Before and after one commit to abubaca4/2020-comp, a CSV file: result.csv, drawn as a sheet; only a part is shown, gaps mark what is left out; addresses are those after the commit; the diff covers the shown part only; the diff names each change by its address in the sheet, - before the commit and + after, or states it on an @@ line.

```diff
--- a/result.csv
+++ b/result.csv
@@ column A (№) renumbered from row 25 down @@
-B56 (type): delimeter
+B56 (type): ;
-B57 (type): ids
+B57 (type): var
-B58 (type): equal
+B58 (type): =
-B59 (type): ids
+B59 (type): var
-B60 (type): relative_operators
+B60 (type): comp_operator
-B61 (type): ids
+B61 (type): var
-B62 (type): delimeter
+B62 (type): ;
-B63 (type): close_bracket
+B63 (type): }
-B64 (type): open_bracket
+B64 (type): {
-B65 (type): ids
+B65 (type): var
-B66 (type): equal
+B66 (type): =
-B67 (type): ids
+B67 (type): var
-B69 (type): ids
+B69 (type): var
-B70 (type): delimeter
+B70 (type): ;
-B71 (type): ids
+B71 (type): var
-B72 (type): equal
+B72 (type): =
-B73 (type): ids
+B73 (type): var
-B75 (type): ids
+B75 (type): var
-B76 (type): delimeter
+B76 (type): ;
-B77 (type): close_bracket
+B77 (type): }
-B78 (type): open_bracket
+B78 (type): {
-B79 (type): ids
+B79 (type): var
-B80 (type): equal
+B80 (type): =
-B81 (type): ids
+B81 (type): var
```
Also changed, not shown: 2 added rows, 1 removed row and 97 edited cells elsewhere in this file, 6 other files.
———
:: Work task ::
Each line of the listing is to be reproduced verbatim.

:: Answer box ::
Before and after one commit to abubaca4/2020-comp, a CSV file: result.csv, drawn as a sheet; only a part is shown, gaps mark what is left out; addresses are those after the commit; the diff covers the shown part only; the diff names each change by its address in the sheet, - before the commit and + after, or states it on an @@ line.

```diff
--- a/result.csv
+++ b/result.csv
@@ column A (№) renumbered from row 25 down @@
-B56 (type): delimeter
+B56 (type): ;
-B57 (type): ids
+B57 (type): var
-B58 (type): equal
+B58 (type): =
-B59 (type): ids
+B59 (type): var
-B60 (type): relative_operators
+B60 (type): comp_operator
-B61 (type): ids
+B61 (type): var
-B62 (type): delimeter
+B62 (type): ;
-B63 (type): close_bracket
+B63 (type): }
-B64 (type): open_bracket
+B64 (type): {
-B65 (type): ids
+B65 (type): var
-B66 (type): equal
+B66 (type): =
-B67 (type): ids
+B67 (type): var
-B69 (type): ids
+B69 (type): var
-B70 (type): delimeter
+B70 (type): ;
-B71 (type): ids
+B71 (type): var
-B72 (type): equal
+B72 (type): =
-B73 (type): ids
+B73 (type): var
-B75 (type): ids
+B75 (type): var
-B76 (type): delimeter
+B76 (type): ;
-B77 (type): close_bracket
+B77 (type): }
-B78 (type): open_bracket
+B78 (type): {
-B79 (type): ids
+B79 (type): var
-B80 (type): equal
+B80 (type): =
-B81 (type): ids
+B81 (type): var
```
Also changed, not shown: 2 added rows, 1 removed row and 97 edited cells elsewhere in this file, 6 other files.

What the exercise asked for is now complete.